PROBLEM TO WORK ON.
Would you please copy every line below that includes the string "Spitzer"?

+++ PROVIDED RECORDS

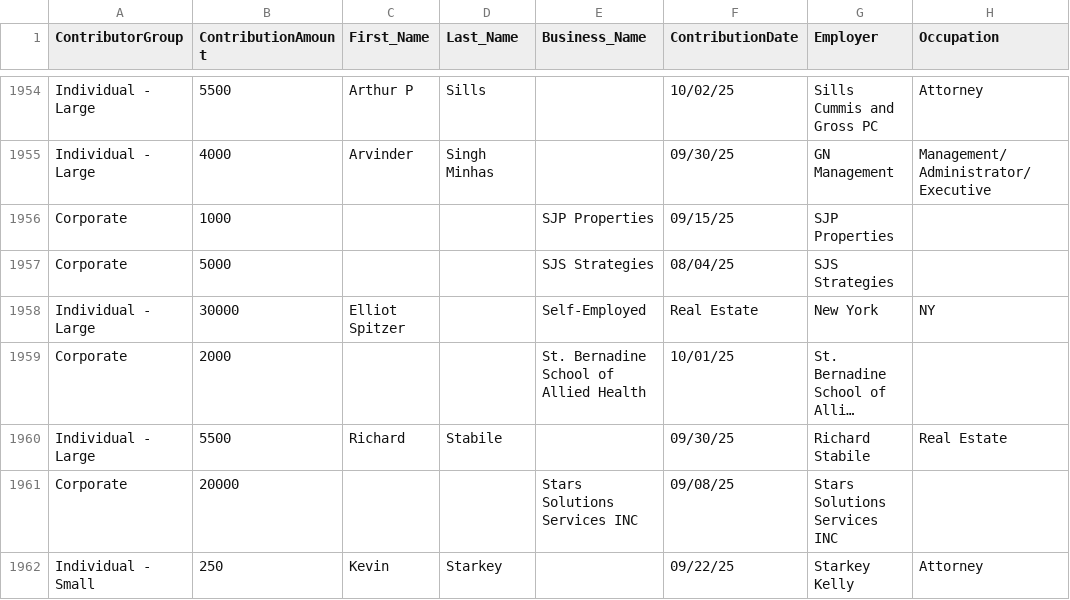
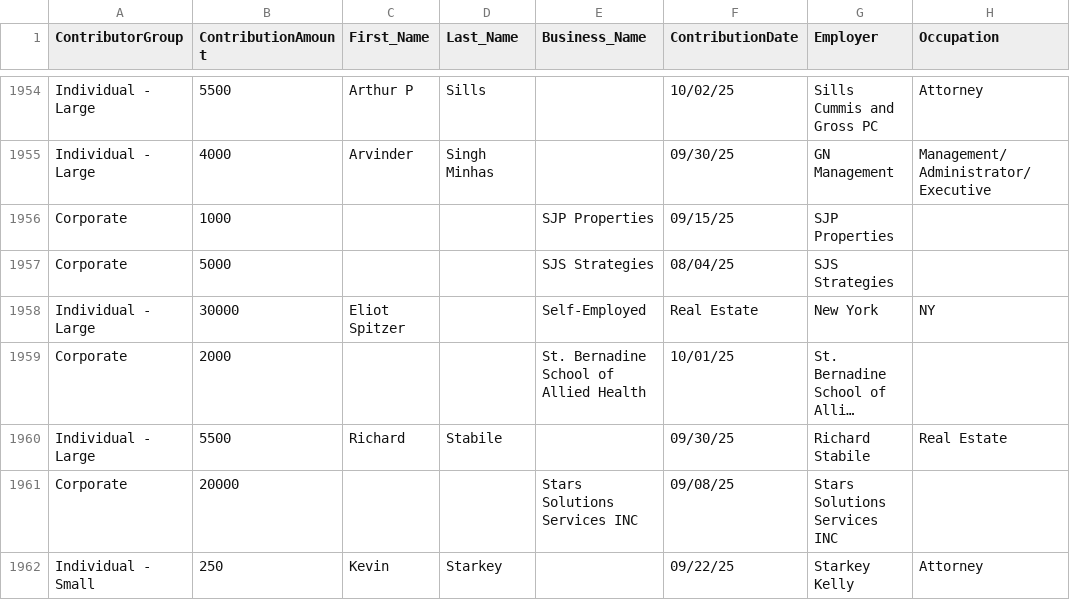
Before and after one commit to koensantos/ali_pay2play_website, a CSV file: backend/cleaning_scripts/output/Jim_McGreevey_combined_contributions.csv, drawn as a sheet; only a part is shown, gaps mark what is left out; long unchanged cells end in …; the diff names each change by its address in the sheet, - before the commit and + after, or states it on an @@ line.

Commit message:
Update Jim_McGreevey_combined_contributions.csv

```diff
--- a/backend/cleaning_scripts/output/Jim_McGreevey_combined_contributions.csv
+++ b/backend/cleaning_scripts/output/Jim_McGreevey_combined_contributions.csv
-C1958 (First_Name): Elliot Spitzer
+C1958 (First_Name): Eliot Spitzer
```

++++++

EXPECTED OUTPUT.
-C1958 (First_Name): Elliot Spitzer
+C1958 (First_Name): Eliot Spitzer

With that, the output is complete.